The claimant, Dr. Adeogun a senior lecturer was invited by the institution in relation to the crises that had engulfed a Cooperative Society and he informed the defendants that matters had even been escalated into litigation as there were pending cases in court that he was shocked when defendants’ issued directives that his salaries be suspended pending resolution of the issues and parties should withdraw cases pending in court.
Defendants contended that they will not shut their eyes to the festering crisis in the cooperative and the need to discipline any of its erring staff to protect the image, integrity and reputation of the institution.
They submitted that the prayer of the claimant, as couched, is primarily an allegation of breach of claimant’s fundamental human rights as enshrined in Chapter IV of the 1999 Constitution of the Federal Republic of Nigeria (as amended), which ought to have been brought under the special enforcement procedure provided therein for the enforcement of fundamental rights and which is not within the ambits of the jurisdiction of the court.
In opposition, the claimant argued that the defendants are not entitled to interfere with the payment of his salaries urged the court to grant the consequential relief to prevent future attempts to further tamper with or deny him his wages/salaries.
Delivering the Judgment, the presiding Judge, Justice Elizabeth Oji held that the argument that the court does not have jurisdiction to enforce the fundamental human rights of the claimant, is unfounded, as the relief sought by claimant are clearly accommodated by the provision of the constitution that the relief sought is related and connected with a dispute over the application of section 36 of the constitution and relates to his employment.
“I do not find evidence on which to rely to begin a consideration of the illegality, unlawfulness or otherwise of the actions of the defendants. None of the exhibits tendered by claimant seeks to establish these facts, nor is there any evidence to assist the court in making any finding on it. This court cannot begin to imagine and assume facts.
“Claimant has not shown how the directive infringed section 36(1) of the constitution; nor how it took away or purport to take away the right of the parties. Neither the laws establishing the defendant nor the contract or conditions of employment of the parties is before this court.
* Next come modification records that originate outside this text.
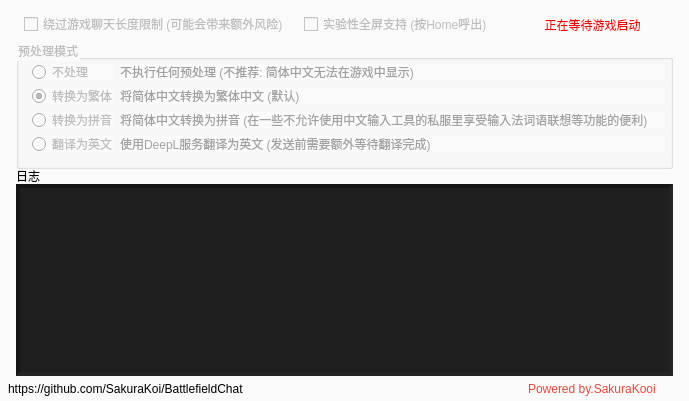
First picture: the form in BattlefieldChat/BattlefieldChat.ui, repository SakuraKoi/BattlefieldChat, before the edit.
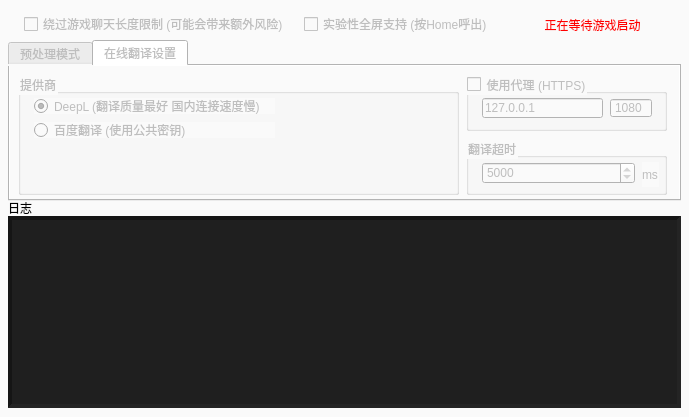
Second picture: the form after the edit. The open tabs and pages were chosen to show the change. Icons and pictures are not drawn.

Commit message: [Fix] slot not connected

```diff
--- a/BattlefieldChat/BattlefieldChat.ui
+++ b/BattlefieldChat/BattlefieldChat.ui
@@ -7,7 +7,7 @@
     <x>0</x>
     <y>0</y>
     <width>689</width>
-    <height>401</height>
+    <height>417</height>
    </rect>
   </property>
   <property name="sizePolicy">
@@ -39,8 +39,8 @@
    <widget class="QLabel" name="label">
     <property name="geometry">
      <rect>
-      <x>16</x>
-      <y>168</y>
+      <x>8</x>
+      <y>200</y>
       <width>657</width>
       <height>16</height>
      </rect>
@@ -58,16 +58,64 @@
       <x>8</x>
       <y>16</y>
       <width>673</width>
-      <height>153</height>
+      <height>185</height>
      </rect>
     </property>
+    <widget class="QCheckBox" name="chkAllowBypassLimit">
+     <property name="geometry">
+      <rect>
+       <x>16</x>
+       <y>0</y>
+       <width>273</width>
+       <height>16</height>
+      </rect>
+     </property>
+     <property name="text">
+      <string>绕过游戏聊天长度限制 (可能会带来额外风险)</string>
+     </property>
+    </widget>
+    <widget class="QCheckBox" name="chkSupportFullscreen">
+     <property name="enabled">
+      <bool>false</bool>
+     </property>
+     <property name="geometry">
+      <rect>
+       <x>296</x>
+       <y>0</y>
+       <width>185</width>
+       <height>16</height>
+      </rect>
+     </property>
+     <property name="text">
+      <string>实验性全屏支持 (按Home呼出)</string>
+     </property>
+    </widget>
+    <widget class="QTabWidget" name="tabWidget">
+     <property name="geometry">
+      <rect>
+       <x>0</x>
+       <y>24</y>
+       <width>673</width>
+       <height>161</height>
+      </rect>
+     </property>
+     <property name="tabShape">
+      <enum>QTabWidget::Rounded</enum>
+     </property>
+     <property name="currentIndex">
+      <number>0</number>
+     </property>
+     <widget class="QWidget" name="tab">
+      <attribute name="title">
+       <string>预处理模式</string>
+      </attribute>
     <widget class="QGroupBox" name="groupPreprocessMode">
      <property name="geometry">
       <rect>
        <x>8</x>
-       <y>24</y>
-       <width>657</width>
-       <height>129</height>
+         <y>8</y>
+         <width>649</width>
+         <height>121</height>
       </rect>
      </property>
      <property name="title">
@@ -139,7 +187,7 @@
        <rect>
         <x>104</x>
         <y>24</y>
-        <width>545</width>
+          <width>537</width>
         <height>16</height>
        </rect>
       </property>
@@ -155,7 +203,7 @@
        <rect>
         <x>104</x>
         <y>48</y>
-        <width>545</width>
+          <width>537</width>
         <height>16</height>
        </rect>
       </property>
@@ -171,7 +219,7 @@
        <rect>
         <x>104</x>
         <y>72</y>
-        <width>545</width>
+          <width>537</width>
         <height>16</height>
        </rect>
       </property>
@@ -179,7 +227,7 @@
        <string notr="true">color: rgb(162, 162, 162);</string>
       </property>
       <property name="text">
-       <string>将简体中文转换为拼音 (在一些不允许使用中文输入工具的私服里享受输入法词语联想等功能的便利)</string>
+         <string>将简体中文转换为拼音 (规避私服不允许使用中文输入工具同时享受输入法词语联想等功能的便利)</string>
       </property>
      </widget>
      <widget class="QLabel" name="label_6">
@@ -187,7 +235,7 @@
        <rect>
         <x>104</x>
         <y>96</y>
-        <width>545</width>
+          <width>537</width>
         <height>16</height>
        </rect>
       </property>
@@ -195,69 +243,164 @@
        <string notr="true">color: rgb(162, 162, 162);</string>
       </property>
       <property name="text">
-       <string>使用DeepL服务翻译为英文 (发送前需要额外等待翻译完成)</string>
+         <string>使用在线服务翻译为英文 (发送前需要额外等待翻译完成)</string>
       </property>
      </widget>
     </widget>
-    <widget class="QCheckBox" name="chkAllowBypassLimit">
-     <property name="geometry">
-      <rect>
-       <x>16</x>
-       <y>0</y>
-       <width>273</width>
-       <height>16</height>
-      </rect>
-     </property>
-     <property name="text">
-      <string>绕过游戏聊天长度限制 (可能会带来额外风险)</string>
-     </property>
-    </widget>
-    <widget class="QCheckBox" name="chkSupportFullscreen">
-     <property name="geometry">
-      <rect>
-       <x>296</x>
-       <y>0</y>
-       <width>185</width>
-       <height>16</height>
-      </rect>
-     </property>
-     <property name="text">
-      <string>实验性全屏支持 (按Home呼出)</string>
-     </property>
-    </widget>
-   </widget>
-   <widget class="QLabel" name="label_8">
+     </widget>
+     <widget class="QWidget" name="tab_2">
+      <attribute name="title">
+       <string>在线翻译设置</string>
+      </attribute>
+      <widget class="QGroupBox" name="groupBox">
     <property name="geometry">
      <rect>
       <x>8</x>
-      <y>376</y>
-      <width>289</width>
-      <height>25</height>
-     </rect>
-    </property>
-    <property name="styleSheet">
-     <string notr="true">font: 10pt &quot;微软雅黑&quot;;</string>
-    </property>
+         <y>8</y>
+         <width>441</width>
+         <height>121</height>
+        </rect>
+       </property>
+       <property name="title">
+        <string>提供商</string>
+       </property>
+       <widget class="QRadioButton" name="radioProviderDeepL">
+        <property name="geometry">
+         <rect>
+          <x>16</x>
+          <y>24</y>
+          <width>241</width>
+          <height>16</height>
+         </rect>
+        </property>
     <property name="text">
-     <string>https://github.com/SakuraKoi/BattlefieldChat</string>
-    </property>
-   </widget>
-   <widget class="QLabel" name="label_9">
+         <string>DeepL (翻译质量最好 国内连接速度慢)</string>
+        </property>
+        <property name="checked">
+         <bool>true</bool>
+        </property>
+       </widget>
+       <widget class="QRadioButton" name="radioProviderBaidu">
     <property name="geometry">
      <rect>
-      <x>528</x>
-      <y>376</y>
+          <x>16</x>
+          <y>48</y>
+          <width>241</width>
+          <height>16</height>
+         </rect>
+        </property>
+        <property name="text">
+         <string>百度翻译 (使用公共密钥)</string>
+        </property>
+        <property name="checked">
+         <bool>false</bool>
+        </property>
+       </widget>
+      </widget>
+      <widget class="QGroupBox" name="chkUseProxy">
+       <property name="geometry">
+        <rect>
+         <x>456</x>
+         <y>8</y>
+         <width>201</width>
+         <height>57</height>
+        </rect>
+       </property>
+       <property name="title">
+        <string>使用代理 (HTTPS)</string>
+       </property>
+       <property name="checkable">
+        <bool>true</bool>
+       </property>
+       <property name="checked">
+        <bool>false</bool>
+       </property>
+       <widget class="QLineEdit" name="editProxyHost">
+        <property name="geometry">
+         <rect>
+          <x>16</x>
+          <y>24</y>
+          <width>121</width>
+          <height>20</height>
+         </rect>
+        </property>
+        <property name="text">
+         <string>127.0.0.1</string>
+        </property>
+       </widget>
+       <widget class="QSpinBox" name="editProxyPort">
+        <property name="geometry">
+         <rect>
+          <x>144</x>
+          <y>24</y>
+          <width>42</width>
+          <height>20</height>
+         </rect>
+        </property>
+        <property name="buttonSymbols">
+         <enum>QAbstractSpinBox::NoButtons</enum>
+        </property>
+        <property name="minimum">
+         <number>1</number>
+        </property>
+        <property name="maximum">
+         <number>65536</number>
+        </property>
+        <property name="value">
+         <number>1080</number>
+        </property>
+       </widget>
+      </widget>
+      <widget class="QGroupBox" name="groupBox_3">
+       <property name="geometry">
+        <rect>
+         <x>456</x>
+         <y>72</y>
+         <width>201</width>
+         <height>57</height>
+        </rect>
+       </property>
+       <property name="title">
+        <string>翻译超时</string>
+       </property>
+       <widget class="QSpinBox" name="editTranslateTimeout">
+        <property name="geometry">
+         <rect>
+          <x>16</x>
+          <y>24</y>
       <width>153</width>
+          <height>22</height>
+         </rect>
+        </property>
+        <property name="minimum">
+         <number>500</number>
+        </property>
+        <property name="maximum">
+         <number>30000</number>
+        </property>
+        <property name="singleStep">
+         <number>500</number>
+        </property>
+        <property name="value">
+         <number>5000</number>
+        </property>
+       </widget>
+       <widget class="QLabel" name="label_2">
+        <property name="geometry">
+         <rect>
+          <x>176</x>
+          <y>24</y>
+          <width>17</width>
       <height>25</height>
      </rect>
     </property>
-    <property name="styleSheet">
-     <string notr="true">font: 75 10pt &quot;微软雅黑&quot;;
-color: rgb(244, 67, 54);</string>
-    </property>
     <property name="text">
-     <string>Powered by.SakuraKooi</string>
-    </property>
+         <string>ms</string>
+        </property>
+       </widget>
+      </widget>
+     </widget>
+    </widget>
    </widget>
    <widget class="QLabel" name="lblCurrentStatus">
     <property name="geometry">
@@ -285,9 +428,9 @@
    <widget class="QListWidget" name="listLogs">
     <property name="geometry">
      <rect>
-      <x>16</x>
-      <y>184</y>
-      <width>657</width>
+      <x>8</x>
+      <y>216</y>
+      <width>673</width>
       <height>192</height>
      </rect>
     </property>
```
Left out of the diff: 8 changed lines with no effect on the pictures. Lines whose indentation alone changed are shown as unchanged. The commit also changes 2 other files.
In all, the court held that the claimant has failed to prove that the actions of the defendants are illegal, unlawful and dismissed the case in its entirety.